Today, it’s the turn of Keith Smith, owner of Warwick and Kenilworth Books in Warwickshire. We’ve written about the Smiths before, in praise of their anti-Amazon petition, their pleas to the government to do more to protect our high streets, and last week we covered Keith’s calling out of authors that link to Amazon on their websites. Through their campaigning for good common sense and against the injustice that is synonymous with Amazon, the Smiths have become the unofficial spokespeople for independent booksellers and the fight to protect them. We think they’re pretty amazing.
Tell us about your shops.
We are indeed community bookshops, full of good books and good advice! And we put on a large program of events throughout the year, working with the library and other partners. We’ve had everyone from local authors to Melvyn Bragg and Jodi Picoult. And we do like to be our customers’ destination of first choice. At Warwick for instance you can wander round our shop, go upstairs, relax on the settee, and help yourself to a free cup of tea and a biscuit. How does Amazon compare with that?! If you’re a visitor we’ll tell you all about the best places to visit – and there are many. We’re in business because we love books, not to make our fortune, but then you knew that.
Why did you open your bookshops?
We had both done a large number of things in our lives including being managers, owning shops of all kinds, lecturing at universities and much else besides. Our love of books led us eventually to do what we realised was always in our blood. The later acquisition of the shop in Kenilworth is a remarkable case of serendipity. We were standing on top of the Coliseum in Rome on a very rare holiday, and who should be standing next to us but the owners of the bookshop in Kenilworth! The ensuing conversation led in a remarkably short time to shop number two. And from there we have gone from strength to strength.
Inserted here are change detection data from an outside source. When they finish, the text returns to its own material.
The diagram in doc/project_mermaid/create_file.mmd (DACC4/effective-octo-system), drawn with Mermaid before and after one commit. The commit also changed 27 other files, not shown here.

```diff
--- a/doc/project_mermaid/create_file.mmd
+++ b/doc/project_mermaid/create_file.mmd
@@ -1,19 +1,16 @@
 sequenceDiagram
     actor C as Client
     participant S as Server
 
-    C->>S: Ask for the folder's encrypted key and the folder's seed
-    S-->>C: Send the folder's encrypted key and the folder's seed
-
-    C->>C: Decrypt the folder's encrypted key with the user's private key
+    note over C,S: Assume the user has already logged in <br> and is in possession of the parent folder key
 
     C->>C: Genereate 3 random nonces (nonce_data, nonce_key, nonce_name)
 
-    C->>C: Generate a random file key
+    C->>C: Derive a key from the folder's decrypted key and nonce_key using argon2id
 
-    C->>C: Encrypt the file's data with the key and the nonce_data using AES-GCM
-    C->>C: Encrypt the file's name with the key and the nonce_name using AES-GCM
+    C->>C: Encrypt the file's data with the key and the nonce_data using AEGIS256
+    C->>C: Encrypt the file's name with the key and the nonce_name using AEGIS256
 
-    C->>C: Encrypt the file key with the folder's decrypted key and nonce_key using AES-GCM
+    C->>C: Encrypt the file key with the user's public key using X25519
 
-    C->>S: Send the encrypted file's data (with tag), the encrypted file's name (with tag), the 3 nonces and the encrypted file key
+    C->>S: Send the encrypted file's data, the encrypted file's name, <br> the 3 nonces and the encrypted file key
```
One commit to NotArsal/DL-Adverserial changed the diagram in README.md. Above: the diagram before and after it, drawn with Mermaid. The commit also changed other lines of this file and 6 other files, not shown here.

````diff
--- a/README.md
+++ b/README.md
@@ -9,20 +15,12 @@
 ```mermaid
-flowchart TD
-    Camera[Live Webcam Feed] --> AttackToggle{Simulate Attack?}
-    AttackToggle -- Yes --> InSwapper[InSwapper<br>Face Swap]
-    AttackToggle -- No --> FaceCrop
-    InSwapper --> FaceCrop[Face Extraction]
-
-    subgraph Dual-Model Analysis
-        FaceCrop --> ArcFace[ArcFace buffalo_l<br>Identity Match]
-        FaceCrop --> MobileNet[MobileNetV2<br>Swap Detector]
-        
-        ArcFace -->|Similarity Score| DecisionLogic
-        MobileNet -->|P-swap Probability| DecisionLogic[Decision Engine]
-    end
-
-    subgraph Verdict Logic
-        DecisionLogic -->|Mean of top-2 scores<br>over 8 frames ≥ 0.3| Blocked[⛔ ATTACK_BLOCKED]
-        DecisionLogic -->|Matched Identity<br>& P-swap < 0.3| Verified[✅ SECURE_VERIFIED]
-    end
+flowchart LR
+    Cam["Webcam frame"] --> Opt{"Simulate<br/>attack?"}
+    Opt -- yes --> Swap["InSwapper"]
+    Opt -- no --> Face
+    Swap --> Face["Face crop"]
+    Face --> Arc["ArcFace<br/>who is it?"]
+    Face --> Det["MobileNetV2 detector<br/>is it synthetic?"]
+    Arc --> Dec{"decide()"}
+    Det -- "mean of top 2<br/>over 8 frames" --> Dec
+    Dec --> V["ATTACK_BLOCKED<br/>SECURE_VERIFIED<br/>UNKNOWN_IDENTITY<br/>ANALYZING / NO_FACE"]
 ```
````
How has your business changed in the last ten years?
I am not going to say there have been terrific changes. Yes we have embraced technology, yes I have a tablet myself and we sell the damn things. But at the end of the day I can’t tell you how many customers I have who possess e-readers but come to me for books. Books are terrific technology in themselves and probably the most attractive things most of us own.
There are only two things I object to:
1) councils who treat car parking as a cash cow and so actively discriminate against people coming into our towns and high streets
2) companies like Amazon who don’t pay their taxes, and therefore don’t operate on a level playing field.
What’s the weirdest book you’ve had to sell?
Betel Chewing Equipment of East New Guinea
How does the bookshop interact with the local community?
We put on dozens of events throughout the year, and underpin our two annual festivals in Warwick and Kenilworth. We are the first to get to the battlements to fight for the survival of our independents and high streets.
Why are independent bookshops so important?
Independent bookshops are the life blood of the whole industry, giving the industry its local presence, acting as a conduit for authors to meet their readers, and hand-selling the books they really like. When you visit a new town, if you’re like me, you want a coffee and a bookshop first. If you have a good bookshop that’s a bonus. If you have a great one like Foyles in London or Casa del Llibre in Barcelona well your luck is really in…
How will you be celebrating Independent Booksellers Week?
Here’s the thing, I feel really guilty about this, but we put on so many events throughout the year, and so many promotions, IBW doesn’t really fit into our program. It’s the wrong time of year, it’s too amorphous… I would much rather have an International Book Day as in Spain. And whilst I’m moaning I absolutely hate World Book Night and refuse to participate. Giving away hundreds of thousands of cheap books that look cheap, but which the middle-classes snap up ‘cos they always want something free…where’s the sense in that?
What’s the strangest thing you’ve been asked in your bookshop?
Do you sell books?
Zeljka Marosevic is the managing director of Melville House UK.